* _ASSIGNMENT_
Copy each line of the entries below that contains the string "console".

[Data entries]
•••

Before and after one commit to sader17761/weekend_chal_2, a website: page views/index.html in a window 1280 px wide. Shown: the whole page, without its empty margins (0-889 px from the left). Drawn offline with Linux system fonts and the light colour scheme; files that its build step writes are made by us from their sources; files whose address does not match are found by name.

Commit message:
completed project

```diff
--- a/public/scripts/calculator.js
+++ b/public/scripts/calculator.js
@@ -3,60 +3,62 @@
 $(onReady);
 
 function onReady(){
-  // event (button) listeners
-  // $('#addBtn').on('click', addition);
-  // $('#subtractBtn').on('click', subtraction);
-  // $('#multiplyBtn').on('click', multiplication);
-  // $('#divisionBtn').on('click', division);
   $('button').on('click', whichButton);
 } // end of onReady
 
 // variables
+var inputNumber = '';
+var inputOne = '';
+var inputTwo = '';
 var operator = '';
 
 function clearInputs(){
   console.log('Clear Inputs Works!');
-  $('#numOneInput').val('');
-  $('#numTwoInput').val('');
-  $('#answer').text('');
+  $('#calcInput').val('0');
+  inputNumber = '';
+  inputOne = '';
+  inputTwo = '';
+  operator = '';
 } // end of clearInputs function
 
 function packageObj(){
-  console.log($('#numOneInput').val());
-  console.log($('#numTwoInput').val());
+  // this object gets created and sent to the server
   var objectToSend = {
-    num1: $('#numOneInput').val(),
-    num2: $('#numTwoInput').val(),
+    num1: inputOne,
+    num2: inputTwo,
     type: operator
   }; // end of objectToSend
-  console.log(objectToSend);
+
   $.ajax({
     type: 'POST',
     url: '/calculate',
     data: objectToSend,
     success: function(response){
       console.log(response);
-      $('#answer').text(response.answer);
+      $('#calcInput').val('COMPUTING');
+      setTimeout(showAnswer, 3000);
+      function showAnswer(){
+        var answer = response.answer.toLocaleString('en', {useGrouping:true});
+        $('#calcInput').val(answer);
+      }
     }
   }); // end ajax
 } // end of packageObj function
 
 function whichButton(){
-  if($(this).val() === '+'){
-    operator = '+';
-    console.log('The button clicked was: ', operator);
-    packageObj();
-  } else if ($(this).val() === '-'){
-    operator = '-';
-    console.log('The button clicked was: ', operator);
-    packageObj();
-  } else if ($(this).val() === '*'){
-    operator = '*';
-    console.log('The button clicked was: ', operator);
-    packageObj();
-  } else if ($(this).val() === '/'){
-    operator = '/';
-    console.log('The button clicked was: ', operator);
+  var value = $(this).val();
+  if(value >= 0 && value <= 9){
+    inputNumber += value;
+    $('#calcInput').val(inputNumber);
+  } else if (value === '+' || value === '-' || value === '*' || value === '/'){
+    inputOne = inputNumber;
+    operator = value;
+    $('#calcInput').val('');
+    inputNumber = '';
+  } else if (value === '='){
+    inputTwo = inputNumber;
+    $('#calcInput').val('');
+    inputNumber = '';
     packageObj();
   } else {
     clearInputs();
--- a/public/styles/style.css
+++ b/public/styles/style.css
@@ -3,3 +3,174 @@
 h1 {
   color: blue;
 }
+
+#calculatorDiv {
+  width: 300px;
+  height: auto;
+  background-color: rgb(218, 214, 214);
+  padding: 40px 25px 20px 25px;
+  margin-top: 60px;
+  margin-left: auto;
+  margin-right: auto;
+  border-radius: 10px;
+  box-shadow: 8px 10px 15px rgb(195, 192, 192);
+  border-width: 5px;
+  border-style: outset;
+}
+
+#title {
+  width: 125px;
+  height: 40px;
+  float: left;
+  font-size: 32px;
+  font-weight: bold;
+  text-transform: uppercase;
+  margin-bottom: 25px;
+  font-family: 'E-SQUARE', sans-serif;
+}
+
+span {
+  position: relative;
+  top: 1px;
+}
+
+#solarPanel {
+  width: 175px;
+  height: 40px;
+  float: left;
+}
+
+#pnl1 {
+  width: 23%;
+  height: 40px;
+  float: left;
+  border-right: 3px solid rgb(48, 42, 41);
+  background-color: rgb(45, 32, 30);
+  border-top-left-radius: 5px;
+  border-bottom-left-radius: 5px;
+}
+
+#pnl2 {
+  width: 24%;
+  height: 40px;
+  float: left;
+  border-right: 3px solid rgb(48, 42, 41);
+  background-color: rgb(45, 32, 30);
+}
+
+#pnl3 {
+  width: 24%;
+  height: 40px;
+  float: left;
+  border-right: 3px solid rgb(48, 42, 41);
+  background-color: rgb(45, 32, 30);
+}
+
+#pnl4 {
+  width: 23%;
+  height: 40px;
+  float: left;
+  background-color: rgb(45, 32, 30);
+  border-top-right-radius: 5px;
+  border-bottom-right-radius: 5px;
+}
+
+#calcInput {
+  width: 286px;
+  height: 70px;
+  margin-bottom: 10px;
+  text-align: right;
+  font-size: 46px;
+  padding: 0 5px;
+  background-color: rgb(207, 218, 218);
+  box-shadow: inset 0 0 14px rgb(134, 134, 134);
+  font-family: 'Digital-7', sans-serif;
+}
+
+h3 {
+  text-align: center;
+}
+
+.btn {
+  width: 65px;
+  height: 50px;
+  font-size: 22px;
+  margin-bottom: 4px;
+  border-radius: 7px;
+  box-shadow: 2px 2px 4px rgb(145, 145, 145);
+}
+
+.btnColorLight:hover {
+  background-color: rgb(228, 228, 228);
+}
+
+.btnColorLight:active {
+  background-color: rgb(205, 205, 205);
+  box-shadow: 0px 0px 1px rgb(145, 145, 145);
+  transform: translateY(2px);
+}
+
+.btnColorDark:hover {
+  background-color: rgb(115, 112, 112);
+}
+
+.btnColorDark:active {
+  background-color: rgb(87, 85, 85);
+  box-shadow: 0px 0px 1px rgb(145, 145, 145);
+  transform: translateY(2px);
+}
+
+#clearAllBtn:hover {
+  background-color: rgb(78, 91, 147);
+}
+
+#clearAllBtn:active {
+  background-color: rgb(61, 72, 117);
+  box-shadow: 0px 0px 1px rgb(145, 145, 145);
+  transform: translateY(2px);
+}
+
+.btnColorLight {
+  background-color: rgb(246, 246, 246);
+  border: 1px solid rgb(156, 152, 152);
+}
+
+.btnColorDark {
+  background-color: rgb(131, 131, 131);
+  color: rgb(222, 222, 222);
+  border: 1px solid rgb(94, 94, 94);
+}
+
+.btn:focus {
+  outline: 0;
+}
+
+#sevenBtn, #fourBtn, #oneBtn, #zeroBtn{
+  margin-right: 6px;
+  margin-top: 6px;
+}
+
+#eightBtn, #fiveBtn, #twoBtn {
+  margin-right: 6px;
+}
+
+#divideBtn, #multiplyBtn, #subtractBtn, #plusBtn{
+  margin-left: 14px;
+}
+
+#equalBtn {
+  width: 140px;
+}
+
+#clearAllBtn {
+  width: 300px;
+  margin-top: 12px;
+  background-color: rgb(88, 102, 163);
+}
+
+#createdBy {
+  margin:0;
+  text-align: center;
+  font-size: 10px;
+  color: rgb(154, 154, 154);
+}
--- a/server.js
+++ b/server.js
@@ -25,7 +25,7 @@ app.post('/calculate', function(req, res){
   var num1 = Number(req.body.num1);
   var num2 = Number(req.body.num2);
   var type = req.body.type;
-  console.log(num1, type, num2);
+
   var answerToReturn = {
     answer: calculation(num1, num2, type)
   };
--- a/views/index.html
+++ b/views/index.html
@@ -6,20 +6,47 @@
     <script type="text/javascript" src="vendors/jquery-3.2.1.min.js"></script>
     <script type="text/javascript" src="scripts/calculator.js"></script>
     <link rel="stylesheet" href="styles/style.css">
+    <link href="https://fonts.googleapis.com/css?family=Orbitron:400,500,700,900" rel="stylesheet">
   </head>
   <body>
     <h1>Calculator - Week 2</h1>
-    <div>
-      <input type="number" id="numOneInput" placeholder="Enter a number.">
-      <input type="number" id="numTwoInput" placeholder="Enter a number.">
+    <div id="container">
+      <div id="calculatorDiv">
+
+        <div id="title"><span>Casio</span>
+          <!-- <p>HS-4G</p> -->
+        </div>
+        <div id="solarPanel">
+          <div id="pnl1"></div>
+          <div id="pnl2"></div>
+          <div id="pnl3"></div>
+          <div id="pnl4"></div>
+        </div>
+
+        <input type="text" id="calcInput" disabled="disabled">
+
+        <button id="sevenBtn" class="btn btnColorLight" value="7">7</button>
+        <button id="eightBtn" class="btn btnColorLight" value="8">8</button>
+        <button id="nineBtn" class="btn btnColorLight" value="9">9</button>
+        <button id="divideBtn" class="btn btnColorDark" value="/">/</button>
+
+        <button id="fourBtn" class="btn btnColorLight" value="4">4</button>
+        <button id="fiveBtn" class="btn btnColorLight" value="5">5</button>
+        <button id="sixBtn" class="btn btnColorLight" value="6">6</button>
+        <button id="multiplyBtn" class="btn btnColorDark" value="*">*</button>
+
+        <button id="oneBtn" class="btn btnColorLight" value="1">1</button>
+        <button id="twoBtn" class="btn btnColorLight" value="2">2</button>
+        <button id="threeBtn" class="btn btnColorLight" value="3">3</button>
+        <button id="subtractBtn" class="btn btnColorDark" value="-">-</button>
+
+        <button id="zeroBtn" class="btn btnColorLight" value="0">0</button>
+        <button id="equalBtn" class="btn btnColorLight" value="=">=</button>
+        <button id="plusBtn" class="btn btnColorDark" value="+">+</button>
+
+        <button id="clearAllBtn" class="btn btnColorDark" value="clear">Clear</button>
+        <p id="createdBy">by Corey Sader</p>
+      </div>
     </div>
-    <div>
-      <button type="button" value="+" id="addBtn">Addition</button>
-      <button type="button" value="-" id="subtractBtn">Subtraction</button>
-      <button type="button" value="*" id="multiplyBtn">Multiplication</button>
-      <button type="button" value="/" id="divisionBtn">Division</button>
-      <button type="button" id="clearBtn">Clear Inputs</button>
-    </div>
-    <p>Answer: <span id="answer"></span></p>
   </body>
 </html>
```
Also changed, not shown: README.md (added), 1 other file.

•••

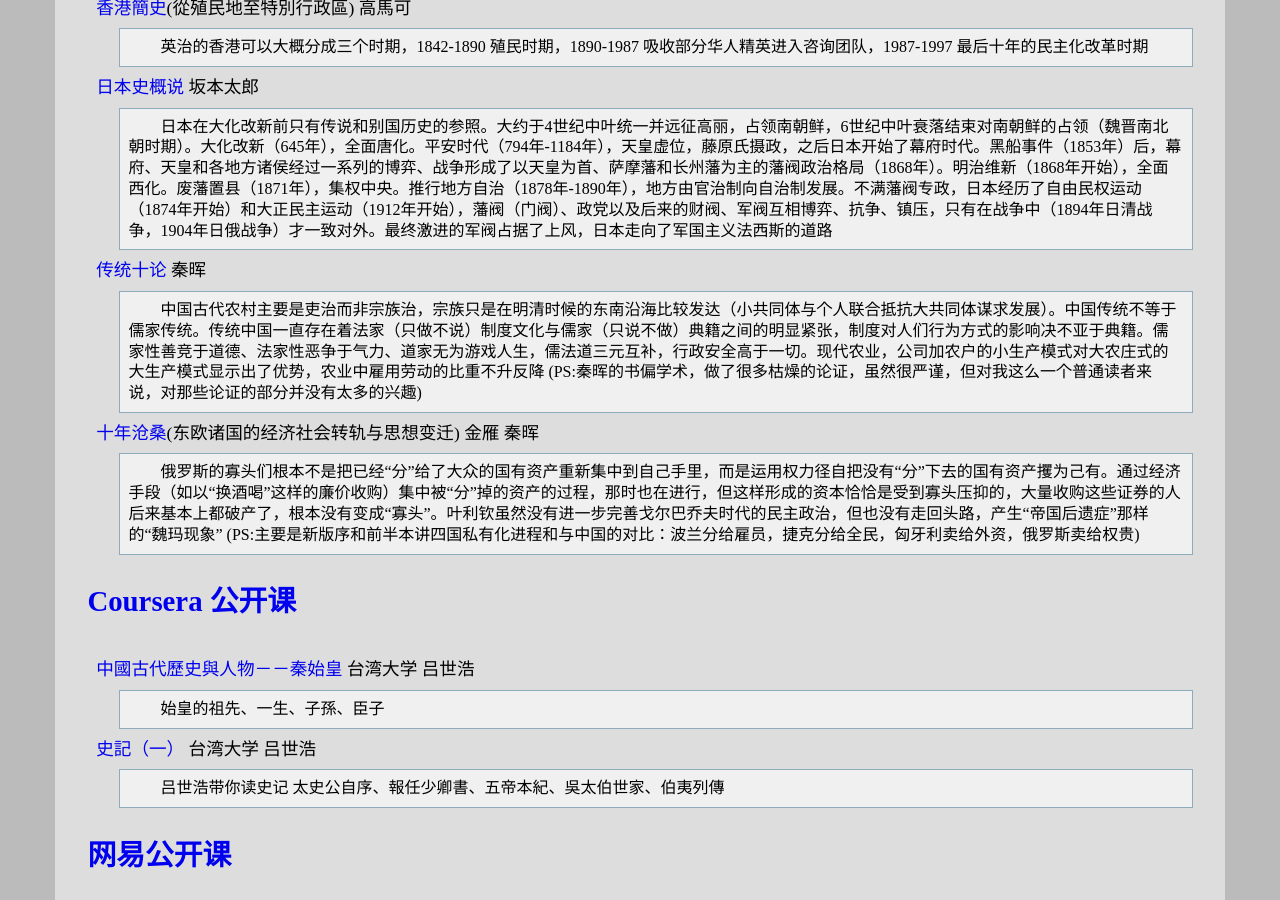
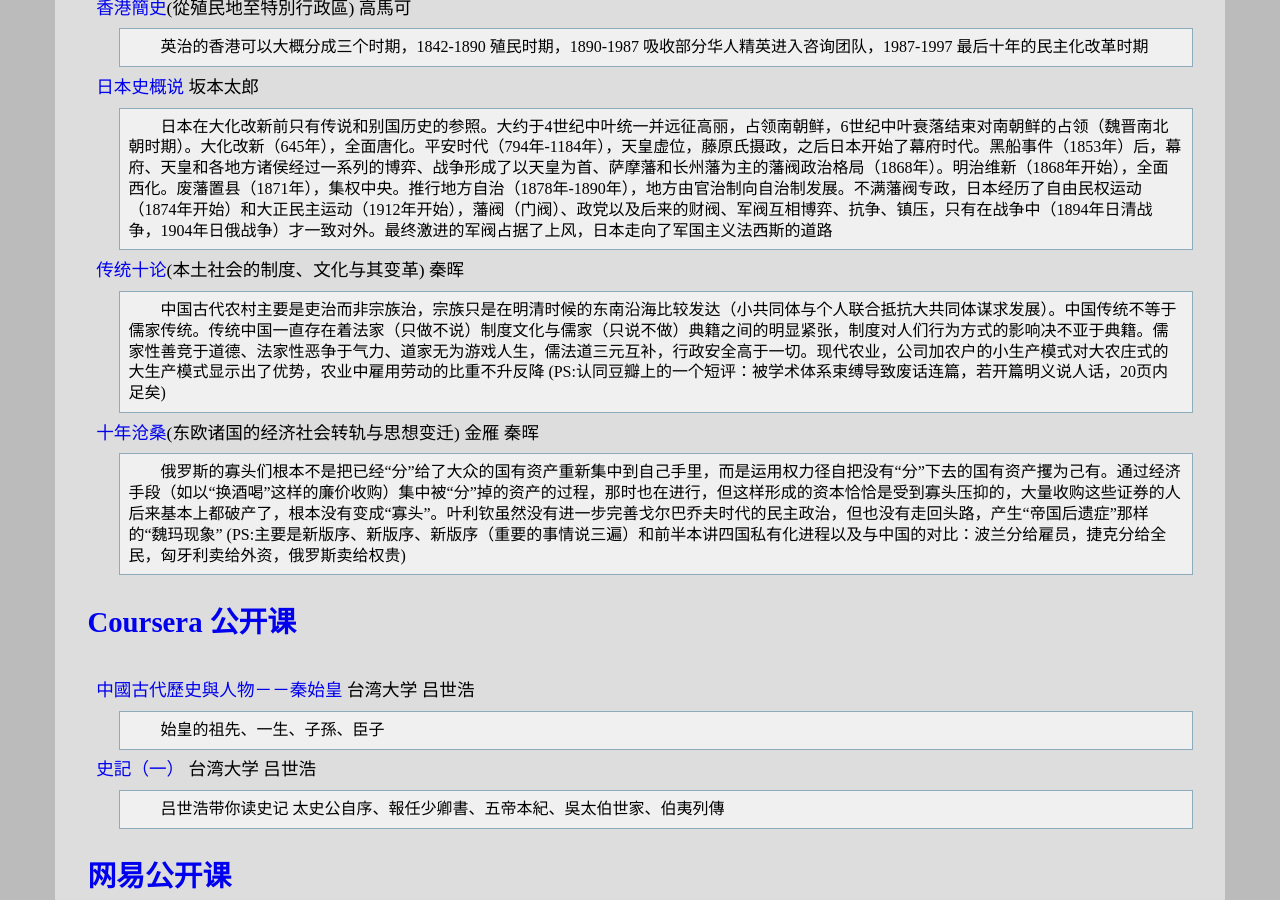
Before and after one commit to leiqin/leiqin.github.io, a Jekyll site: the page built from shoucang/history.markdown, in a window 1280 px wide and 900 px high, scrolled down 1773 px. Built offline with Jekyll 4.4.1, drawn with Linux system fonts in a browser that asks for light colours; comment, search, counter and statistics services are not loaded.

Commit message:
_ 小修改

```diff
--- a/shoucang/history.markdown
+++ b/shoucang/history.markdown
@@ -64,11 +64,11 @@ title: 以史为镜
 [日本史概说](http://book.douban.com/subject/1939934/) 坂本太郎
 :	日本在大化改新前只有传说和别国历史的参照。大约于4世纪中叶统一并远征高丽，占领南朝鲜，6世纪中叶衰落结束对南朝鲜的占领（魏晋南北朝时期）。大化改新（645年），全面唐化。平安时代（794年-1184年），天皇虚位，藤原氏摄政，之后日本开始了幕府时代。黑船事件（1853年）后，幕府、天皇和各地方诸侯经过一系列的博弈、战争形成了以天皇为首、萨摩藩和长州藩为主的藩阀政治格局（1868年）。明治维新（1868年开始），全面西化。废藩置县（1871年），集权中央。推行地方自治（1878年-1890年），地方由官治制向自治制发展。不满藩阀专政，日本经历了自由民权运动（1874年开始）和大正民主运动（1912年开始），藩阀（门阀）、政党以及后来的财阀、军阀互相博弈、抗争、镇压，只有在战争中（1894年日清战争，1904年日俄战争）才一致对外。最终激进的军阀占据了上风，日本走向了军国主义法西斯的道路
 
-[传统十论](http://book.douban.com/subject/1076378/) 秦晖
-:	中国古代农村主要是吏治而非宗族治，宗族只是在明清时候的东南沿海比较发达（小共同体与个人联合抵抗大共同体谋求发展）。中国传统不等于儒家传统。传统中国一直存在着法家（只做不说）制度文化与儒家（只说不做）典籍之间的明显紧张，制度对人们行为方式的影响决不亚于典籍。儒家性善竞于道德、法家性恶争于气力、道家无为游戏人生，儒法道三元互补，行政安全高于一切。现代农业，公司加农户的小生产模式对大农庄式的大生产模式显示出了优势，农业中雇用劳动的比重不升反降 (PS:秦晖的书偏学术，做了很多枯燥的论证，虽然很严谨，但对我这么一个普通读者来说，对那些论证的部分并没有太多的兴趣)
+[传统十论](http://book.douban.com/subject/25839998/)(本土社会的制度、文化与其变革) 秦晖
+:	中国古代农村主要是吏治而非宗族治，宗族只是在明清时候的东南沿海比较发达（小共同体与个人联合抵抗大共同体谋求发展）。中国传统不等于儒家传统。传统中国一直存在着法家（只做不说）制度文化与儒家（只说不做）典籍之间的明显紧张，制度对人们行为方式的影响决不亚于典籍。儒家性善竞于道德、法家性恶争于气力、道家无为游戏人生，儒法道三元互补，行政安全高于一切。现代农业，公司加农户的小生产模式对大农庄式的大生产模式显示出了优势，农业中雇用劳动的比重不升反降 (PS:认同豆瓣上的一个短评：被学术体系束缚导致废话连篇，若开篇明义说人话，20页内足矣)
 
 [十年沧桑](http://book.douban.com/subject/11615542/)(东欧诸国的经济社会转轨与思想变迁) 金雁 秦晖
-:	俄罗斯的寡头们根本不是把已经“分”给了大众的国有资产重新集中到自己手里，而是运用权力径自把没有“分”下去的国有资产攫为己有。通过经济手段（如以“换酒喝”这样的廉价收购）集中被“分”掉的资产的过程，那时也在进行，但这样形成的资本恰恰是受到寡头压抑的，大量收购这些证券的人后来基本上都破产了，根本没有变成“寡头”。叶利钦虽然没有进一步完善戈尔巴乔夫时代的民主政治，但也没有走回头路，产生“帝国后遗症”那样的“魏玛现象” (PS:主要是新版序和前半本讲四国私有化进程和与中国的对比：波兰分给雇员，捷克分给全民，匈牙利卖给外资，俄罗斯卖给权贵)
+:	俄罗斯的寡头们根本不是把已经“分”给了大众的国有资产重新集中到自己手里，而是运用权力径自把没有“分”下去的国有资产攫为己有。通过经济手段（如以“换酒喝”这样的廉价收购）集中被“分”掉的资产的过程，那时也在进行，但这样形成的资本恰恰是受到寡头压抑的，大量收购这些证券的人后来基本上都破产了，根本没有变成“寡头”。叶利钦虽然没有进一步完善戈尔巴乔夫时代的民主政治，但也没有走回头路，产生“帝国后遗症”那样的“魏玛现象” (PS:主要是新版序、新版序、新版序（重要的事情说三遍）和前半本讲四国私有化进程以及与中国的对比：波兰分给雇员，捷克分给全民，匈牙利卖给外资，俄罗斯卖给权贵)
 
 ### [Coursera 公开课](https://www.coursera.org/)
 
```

•••

* _SOLUTION FOR THIS PROBLEM_
   console.log('Clear Inputs Works!');
-  console.log($('#numOneInput').val());
-  console.log($('#numTwoInput').val());
-  console.log(objectToSend);
       console.log(response);
-    console.log('The button clicked was: ', operator);
-    console.log('The button clicked was: ', operator);
-    console.log('The button clicked was: ', operator);
-    console.log('The button clicked was: ', operator);
-  console.log(num1, type, num2);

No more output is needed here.